In an observational study, investigators assess health outcomes in groups of participants according to a research plan or protocol. Participants may receive interventions (which can include medical products such as drugs or devices) or procedures as part of their routine medical care, but participants are not assigned to specific interventions by the investigator (as in a clinical trial). For example, investigators may observe a group of older adults to learn more about the effects of different lifestyles on cardiac health.
Every clinical study is led by a principal investigator, who is often a medical doctor. Clinical studies also have a research team that may include doctors, nurses, social workers, and other health care professionals.
Clinical studies can be sponsored, or funded, by academic medical centers, pharmaceutical companies, voluntary groups, and other organizations, in addition to federal agencies such as the National Institutes of Health, the U.S. Department of Defense, and the U.S. Department of Veterans Affairs. Doctors, other health care providers, and other individuals can also sponsor clinical research.
Current clinical studies at UCSF Psychiatry
The following studies with the UCSF Department of Psychiatry are currently looking for volunteers and participants. To find out details and requirements for participation in a particular trial, click on the title for more information.
Attention deficit hyperactivity disorder (ADHD)
- CM-AT for the Treatment of Autism in Children With All Levels of Fecal Chymotrypsin
- Genes Related to Autism Spectrum Disorders
- Alzheimer’s Disease Neuroimaging Initiative’s Depression Project (ADNI-D)
- Cellular Aging and Neurobiology of Depression Study (CAN-D)

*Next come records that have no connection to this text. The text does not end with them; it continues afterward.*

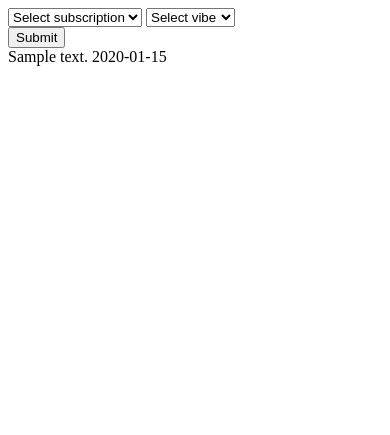
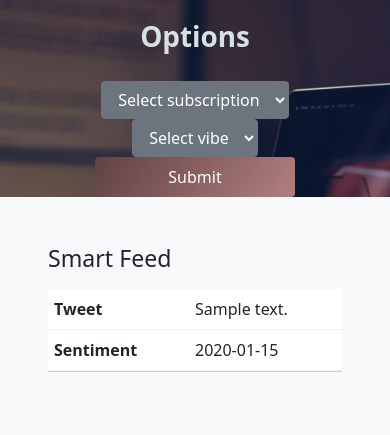
Before and after one commit to Shwetasha03/smart-feed, a Django app: template home/templates/get_sentiment.html in a window 390 px wide. Shown: the top 435 px of the page. Run offline with Django 4.2, Linux system fonts and the light colour scheme; the template is opened without the code that fills it: most values are stand-ins (such as "Sample title", 1, 10 or a date in 2020).

Commit message:
added css to feed page

```diff
--- a/home/templates/get_sentiment.html
+++ b/home/templates/get_sentiment.html
@@ -1,10 +1,75 @@
 <!DOCTYPE html>
+{% load static %}
 <html lang="en">
 <head>
     <meta charset="UTF-8">
     <title>Tweet Sentiments</title>
+    <link href="https://cdn.jsdelivr.net/npm/bootstrap@5.0.2/dist/css/bootstrap.min.css" rel="stylesheet"
+          integrity="sha384-EVSTQN3/azprG1Anm3QDgpJLIm9Nao0Yz1ztcQTwFspd3yD65VohhpuuCOmLASjC" crossorigin="anonymous">
+    <style>
+        @media only screen and (max-width:800px) {
+            #no-more-tables tbody,
+            #no-more-tables tr,
+            #no-more-tables td {
+                display: block;
+            }
+            #no-more-tables thead tr {
+                position: absolute;
+                top: -9999px;
+                left: -9999px;
+            }
+            #no-more-tables td {
+                position: relative;
+                padding-left: 50%;
+                border: none;
+                border-bottom: 1px solid #eee;
+            }
+            #no-more-tables td:before {
+                content: attr(data-title);
+                position: absolute;
+                left: 6px;
+                font-weight: bold;
+            }
+            #no-more-tables tr {
+                border-bottom: 1px solid #ccc;
+            }
+
+            .smart_tweet h1 {
+                padding: 20px;
+                font-size: 4 rem;
+                font-weight: 600;
+            }
+
+            .subscribe-form .dropdown {
+                display: block;
+                width: 100%;
+                height: 36px;
+                background:transparent;
+                color: #604242;
+                border-width: 0 0 2px 0;
+                border-color: #604242;
+                font-size: 18px;
+                font-weight:400;
+            }
+            .submit-btn{
+                display: inline-block;
+                background-image: linear-gradient(125deg,#604242,#B27F7F);
+                color: #fff;
+                font-size: 16px;
+                padding: 8px 16px;
+                border: none;
+                width: 200px;
+                cursor:pointer;
+            }
+        }
+
+    </style>
 </head>
-<body>
+<body id="bg"
+      style="background-image: url('{% static 'imgs/bg.jpg' %}'); background-repeat: no-repeat; background-size: cover;">
+
+<section class="smart_tweet">
+    <h1 class="animate__animate animate__heartBeat animate__infinite text-center" style="color: #d6e2e1">Options</h1>
     <form method="post">
 
         {% if messages %}
@@ -17,36 +82,60 @@
 
         <form method="POST" enctype="multipart/form-data">
             {% csrf_token %}
-        <div>
-            <select name="topic" class="dropdown" id="type">
+            <div class="subscribe-form row">
+                <div class="form-field col-lg-4 text-center">
+                    <select name="topic" class="btn btn-secondary dropdown-toggle" id="type">
                         <option value="none" selected disabled hidden>Select subscription</option>
                         {% for selected_topic in topics %}
                         <option>{{ selected_topic }}</option>
                         {% endfor %}
                     </select>
+                </div>
 
-            <select name="vibe" class="dropdown" id="vibe">
+                <div class="form-field col-lg-4 text-center">
+                    <select name="vibe" class="btn btn-secondary dropdown-toggle" id="vibe">
                         <option value="none" selected disabled hidden>Select vibe</option>
                         <option value="ALL">ALL</option>
                         <option value="NEUTRAL">NEUTRAL</option>
                         <option value="POSITIVE">POSITIVE</option>
                         <option value="NEGATIVE">NEGATIVE</option>
                     </select>
-
-            <div class="form-field col-lg-12">
-                <button type="submit" class="submit-btn">Submit</button>
                 </div>
 
+
+                <div class="form-field col-lg-4 text-center">
+                    <div class="form-field col-lg-12">
+                        <button type="submit" class="btn btn-secondary submit-btn">Submit</button>
+                    </div>
+                </div>
             </div>
         </form>
-
+        {% if results %}
+        <section class="bg-light p-5">
+            <h3 class="pb-2">Smart Feed</h3>
+            <div class="table-responsive" id="no-more-tables">
+                <table class="table bg-white">
+                    <thead class="bg-dark text-light">
+                    <tr>
+                        <th>Tweet</th>
+                        <th>Sentiment</th>
+                    </tr>
+                    </thead>
+                    <tbody>
                     {% for item in results %}
                     <tr>
-        <td>{{ item.text }}</td>
-        <td>{{ item.sentiment }}</td>
+                        <td data-title="Tweet">{{ item.text }}</td>
+                        <td data-title="Sentiment">{{ item.sentiment }}</td>
                     </tr>
                     {% endfor %}
+                    </tbody>
+                </table>
+            </div>
+        </section>
+        {% endif %}
 
     </form>
+
+</section>
 </body>
 </html>
--- a/home/views.py
+++ b/home/views.py
@@ -39,7 +39,7 @@ def get_sentiment(request):
     filtered_response = []
     if request.method == 'POST':
         if "topic" not in request.POST:
-            messages.error(request, "Food Post failed! Please enter all details.")
+            messages.error(request, "Please select a Subscribed topic and the sentiment of tweets!")
             return redirect('sentiments')
         topic = request.POST["topic"]
         vibe = request.POST["vibe"]
@@ -50,7 +50,6 @@ def get_sentiment(request):
 
         response = requests.post(url, json=body, headers=headers)
         json_response = json.loads(json.JSONDecoder().decode(response.text))
-        json_response = [{'text': 'Tweet', 'sentiment': 'Sentiment'}] + json_response
         for item in json_response:
             if item["sentiment"] == vibe or vibe == "ALL":
                 filtered_response.append(item)
```
Also changed, not shown: home/static/imgs/bg.jpg (added). Lines whose indentation alone changed are shown as unchanged.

- Stress and Resilience Study (STARS)
- Treatment Study/Psychotherapy Response Study Using Multimodal MRI (PRSUMM)